Data to use -
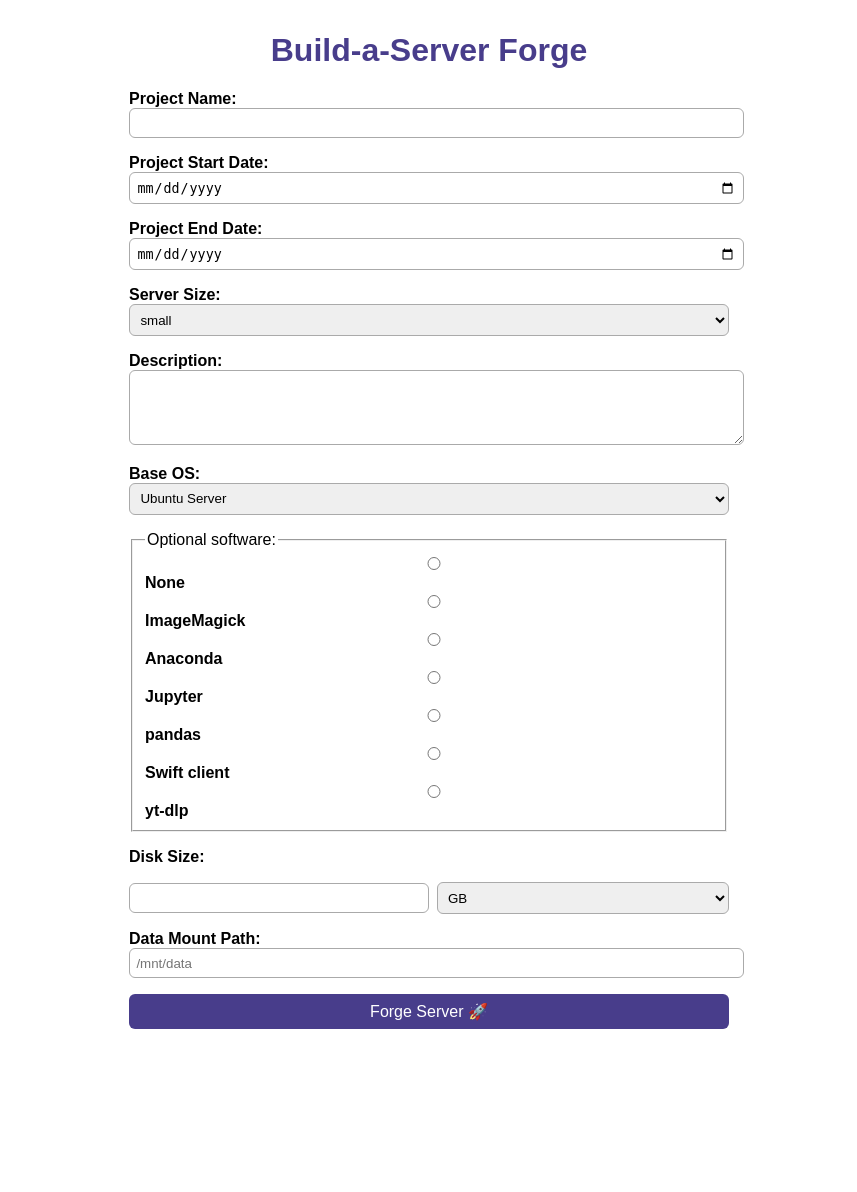
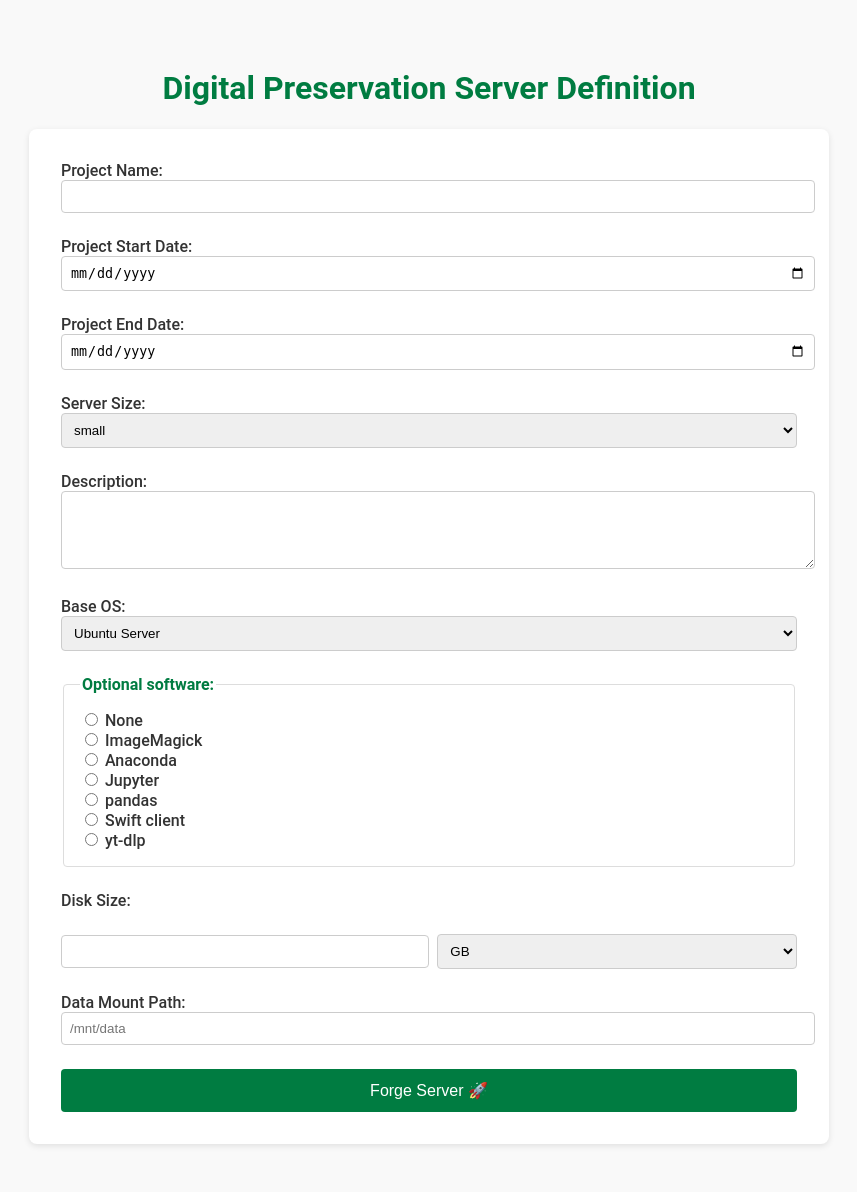
Before and after one commit to ualbertalib/archiveThing, a Flask app: template templates/form.html in a window 1280 px wide. Shown: the whole page, without its empty margins (211-1068 px from the left). Before the commit the page ends 1029 px from the top, so only its background shows below. Run offline with Flask 3, Linux system fonts and the light colour scheme; the template is opened without the code that fills it, so the values that code supplies are empty.

Commit message:
Fast progress at TKD

```diff
--- a/main.py
+++ b/main.py
@@ -10,7 +10,7 @@ app = FastAPI()
 templates = Jinja2Templates(directory="templates")
 
 # serve CSS later if you want
-#app.mount("/static", StaticFiles(directory="static"), name="static")
+app.mount("/static", StaticFiles(directory="static"), name="static")
 
 
 @app.get("/", response_class=HTMLResponse)
--- /dev/null
+++ b/static/style.css
@@ -0,0 +1,77 @@
+/* static/style.css */
+body {
+  font-family: "Roboto", sans-serif;
+  background-color: #f9f9f9;
+  color: #333333;
+  max-width: 800px;
+  margin: 2rem auto;
+  padding: 1rem;
+}
+
+h1 {
+  color: #007C41; /* UAlberta Green */
+  text-align: center;
+}
+
+form {
+  display: grid;
+  gap: 1.5rem;
+  background-color: white;
+  padding: 2rem;
+  border-radius: 8px;
+  box-shadow: 0 2px 6px rgba(0,0,0,0.1);
+}
+
+label {
+  font-weight: 500;
+}
+
+input[type="text"],
+input[type="date"],
+input[type="number"],
+select,
+textarea {
+  padding: 0.5rem;
+  border: 1px solid #cccccc;
+  border-radius: 4px;
+  width: 100%;
+}
+
+input:focus,
+select:focus,
+textarea:focus {
+  outline: none;
+  border-color: #FFD700; /* Gold */
+  box-shadow: 0 0 0 2px rgba(255,215,0,0.3);
+}
+
+button {
+  padding: 0.75rem 1.5rem;
+  background-color: #007C41; /* Green */
+  color: white;
+  border: none;
+  border-radius: 4px;
+  font-size: 1rem;
+  cursor: pointer;
+}
+
+button:hover {
+  background-color: #005a30; /* darker green */
+}
+
+fieldset {
+  border: 1px solid #dddddd;
+  padding: 1rem;
+  border-radius: 4px;
+}
+
+legend {
+  font-weight: 600;
+  color: #007C41;
+}
+
+.inline {
+  display: flex;
+  gap: 0.5rem;
+  align-items: center;
+}
--- a/templates/form.html
+++ b/templates/form.html
@@ -1,19 +1,11 @@
 <!DOCTYPE html>
 <html>
 <head>
-  <title>Build-a-Server Forge</title>
-  <style>
-    body { font-family: sans-serif; max-width: 600px; margin: 2rem auto; }
-    h1 { color: darkslateblue; text-align: center; }
-    form { display: grid; gap: 1rem; }
-    label { font-weight: bold; }
-    input, select, textarea { padding: 0.4rem; border-radius: 6px; border: 1px solid #aaa; width: 100%; }
-    .inline { display: flex; gap: 0.5rem; align-items: center; }
-    button { padding: 0.5rem; border: none; border-radius: 6px; background: darkslateblue; color: white; font-size: 1rem; }
-  </style>
+  <title>Digital Preservation Server Definition</title>
+  <link rel="stylesheet" href="/static/style.css">
 </head>
 <body>
-  <h1>Build-a-Server Forge</h1>
+  <h1>Digital Preservation Server Definition</h1>
   <form action="/submit" method="post">
 
     <label>Project Name:
```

Work to complete - Print all the lines above exactly as they are, but without the pictures.

Expected answer -
Before and after one commit to ualbertalib/archiveThing, a Flask app: template templates/form.html in a window 1280 px wide. Shown: the whole page, without its empty margins (211-1068 px from the left). Before the commit the page ends 1029 px from the top, so only its background shows below. Run offline with Flask 3, Linux system fonts and the light colour scheme; the template is opened without the code that fills it, so the values that code supplies are empty.

Commit message:
Fast progress at TKD

```diff
--- a/main.py
+++ b/main.py
@@ -10,7 +10,7 @@ app = FastAPI()
 templates = Jinja2Templates(directory="templates")
 
 # serve CSS later if you want
-#app.mount("/static", StaticFiles(directory="static"), name="static")
+app.mount("/static", StaticFiles(directory="static"), name="static")
 
 
 @app.get("/", response_class=HTMLResponse)
--- /dev/null
+++ b/static/style.css
@@ -0,0 +1,77 @@
+/* static/style.css */
+body {
+  font-family: "Roboto", sans-serif;
+  background-color: #f9f9f9;
+  color: #333333;
+  max-width: 800px;
+  margin: 2rem auto;
+  padding: 1rem;
+}
+
+h1 {
+  color: #007C41; /* UAlberta Green */
+  text-align: center;
+}
+
+form {
+  display: grid;
+  gap: 1.5rem;
+  background-color: white;
+  padding: 2rem;
+  border-radius: 8px;
+  box-shadow: 0 2px 6px rgba(0,0,0,0.1);
+}
+
+label {
+  font-weight: 500;
+}
+
+input[type="text"],
+input[type="date"],
+input[type="number"],
+select,
+textarea {
+  padding: 0.5rem;
+  border: 1px solid #cccccc;
+  border-radius: 4px;
+  width: 100%;
+}
+
+input:focus,
+select:focus,
+textarea:focus {
+  outline: none;
+  border-color: #FFD700; /* Gold */
+  box-shadow: 0 0 0 2px rgba(255,215,0,0.3);
+}
+
+button {
+  padding: 0.75rem 1.5rem;
+  background-color: #007C41; /* Green */
+  color: white;
+  border: none;
+  border-radius: 4px;
+  font-size: 1rem;
+  cursor: pointer;
+}
+
+button:hover {
+  background-color: #005a30; /* darker green */
+}
+
+fieldset {
+  border: 1px solid #dddddd;
+  padding: 1rem;
+  border-radius: 4px;
+}
+
+legend {
+  font-weight: 600;
+  color: #007C41;
+}
+
+.inline {
+  display: flex;
+  gap: 0.5rem;
+  align-items: center;
+}
--- a/templates/form.html
+++ b/templates/form.html
@@ -1,19 +1,11 @@
 <!DOCTYPE html>
 <html>
 <head>
-  <title>Build-a-Server Forge</title>
-  <style>
-    body { font-family: sans-serif; max-width: 600px; margin: 2rem auto; }
-    h1 { color: darkslateblue; text-align: center; }
-    form { display: grid; gap: 1rem; }
-    label { font-weight: bold; }
-    input, select, textarea { padding: 0.4rem; border-radius: 6px; border: 1px solid #aaa; width: 100%; }
-    .inline { display: flex; gap: 0.5rem; align-items: center; }
-    button { padding: 0.5rem; border: none; border-radius: 6px; background: darkslateblue; color: white; font-size: 1rem; }
-  </style>
+  <title>Digital Preservation Server Definition</title>
+  <link rel="stylesheet" href="/static/style.css">
 </head>
 <body>
-  <h1>Build-a-Server Forge</h1>
+  <h1>Digital Preservation Server Definition</h1>
   <form action="/submit" method="post">
 
     <label>Project Name:
```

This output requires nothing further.